- [What is needed]
Reproduce all of the data, making sure that no line differs from the original.
**** Provided information ****
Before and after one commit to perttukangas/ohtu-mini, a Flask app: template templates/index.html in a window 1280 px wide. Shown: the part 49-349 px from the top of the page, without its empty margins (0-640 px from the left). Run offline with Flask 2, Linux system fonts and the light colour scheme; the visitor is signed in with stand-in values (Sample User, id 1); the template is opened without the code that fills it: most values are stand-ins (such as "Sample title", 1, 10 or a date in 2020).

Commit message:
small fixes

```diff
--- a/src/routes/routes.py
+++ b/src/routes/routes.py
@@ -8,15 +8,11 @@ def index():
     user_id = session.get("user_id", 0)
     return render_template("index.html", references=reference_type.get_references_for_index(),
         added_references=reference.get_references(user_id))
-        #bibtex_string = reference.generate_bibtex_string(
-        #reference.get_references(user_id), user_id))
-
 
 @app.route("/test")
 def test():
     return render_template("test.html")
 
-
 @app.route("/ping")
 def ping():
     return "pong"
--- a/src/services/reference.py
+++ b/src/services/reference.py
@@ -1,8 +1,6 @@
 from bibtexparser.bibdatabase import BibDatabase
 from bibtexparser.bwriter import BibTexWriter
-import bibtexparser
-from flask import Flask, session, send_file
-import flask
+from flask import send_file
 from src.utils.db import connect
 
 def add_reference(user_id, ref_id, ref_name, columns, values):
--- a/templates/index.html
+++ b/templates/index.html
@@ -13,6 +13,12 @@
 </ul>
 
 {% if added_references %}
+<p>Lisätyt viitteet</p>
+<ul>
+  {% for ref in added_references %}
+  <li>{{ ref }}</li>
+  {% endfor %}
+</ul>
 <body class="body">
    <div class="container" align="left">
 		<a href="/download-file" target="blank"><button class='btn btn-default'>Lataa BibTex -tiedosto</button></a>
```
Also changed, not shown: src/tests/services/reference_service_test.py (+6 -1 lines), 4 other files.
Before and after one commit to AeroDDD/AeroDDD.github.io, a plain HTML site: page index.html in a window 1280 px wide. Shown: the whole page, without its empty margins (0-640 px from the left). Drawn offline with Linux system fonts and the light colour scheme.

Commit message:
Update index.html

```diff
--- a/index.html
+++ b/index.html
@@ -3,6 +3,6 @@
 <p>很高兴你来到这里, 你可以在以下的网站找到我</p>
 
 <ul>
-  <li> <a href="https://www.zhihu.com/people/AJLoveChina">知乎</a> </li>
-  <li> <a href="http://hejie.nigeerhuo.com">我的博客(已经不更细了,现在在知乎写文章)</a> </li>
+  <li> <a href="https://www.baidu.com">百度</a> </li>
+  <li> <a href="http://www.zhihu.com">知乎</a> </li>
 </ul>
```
****
- [Task output]
Before and after one commit to perttukangas/ohtu-mini, a Flask app: template templates/index.html in a window 1280 px wide. Shown: the part 49-349 px from the top of the page, without its empty margins (0-640 px from the left). Run offline with Flask 2, Linux system fonts and the light colour scheme; the visitor is signed in with stand-in values (Sample User, id 1); the template is opened without the code that fills it: most values are stand-ins (such as "Sample title", 1, 10 or a date in 2020).

Commit message:
small fixes

```diff
--- a/src/routes/routes.py
+++ b/src/routes/routes.py
@@ -8,15 +8,11 @@ def index():
     user_id = session.get("user_id", 0)
     return render_template("index.html", references=reference_type.get_references_for_index(),
         added_references=reference.get_references(user_id))
-        #bibtex_string = reference.generate_bibtex_string(
-        #reference.get_references(user_id), user_id))
-
 
 @app.route("/test")
 def test():
     return render_template("test.html")
 
-
 @app.route("/ping")
 def ping():
     return "pong"
--- a/src/services/reference.py
+++ b/src/services/reference.py
@@ -1,8 +1,6 @@
 from bibtexparser.bibdatabase import BibDatabase
 from bibtexparser.bwriter import BibTexWriter
-import bibtexparser
-from flask import Flask, session, send_file
-import flask
+from flask import send_file
 from src.utils.db import connect
 
 def add_reference(user_id, ref_id, ref_name, columns, values):
--- a/templates/index.html
+++ b/templates/index.html
@@ -13,6 +13,12 @@
 </ul>
 
 {% if added_references %}
+<p>Lisätyt viitteet</p>
+<ul>
+  {% for ref in added_references %}
+  <li>{{ ref }}</li>
+  {% endfor %}
+</ul>
 <body class="body">
    <div class="container" align="left">
 		<a href="/download-file" target="blank"><button class='btn btn-default'>Lataa BibTex -tiedosto</button></a>
```
Also changed, not shown: src/tests/services/reference_service_test.py (+6 -1 lines), 4 other files.
Before and after one commit to AeroDDD/AeroDDD.github.io, a plain HTML site: page index.html in a window 1280 px wide. Shown: the whole page, without its empty margins (0-640 px from the left). Drawn offline with Linux system fonts and the light colour scheme.

Commit message:
Update index.html

```diff
--- a/index.html
+++ b/index.html
@@ -3,6 +3,6 @@
 <p>很高兴你来到这里, 你可以在以下的网站找到我</p>
 
 <ul>
-  <li> <a href="https://www.zhihu.com/people/AJLoveChina">知乎</a> </li>
-  <li> <a href="http://hejie.nigeerhuo.com">我的博客(已经不更细了,现在在知乎写文章)</a> </li>
+  <li> <a href="https://www.baidu.com">百度</a> </li>
+  <li> <a href="http://www.zhihu.com">知乎</a> </li>
 </ul>
```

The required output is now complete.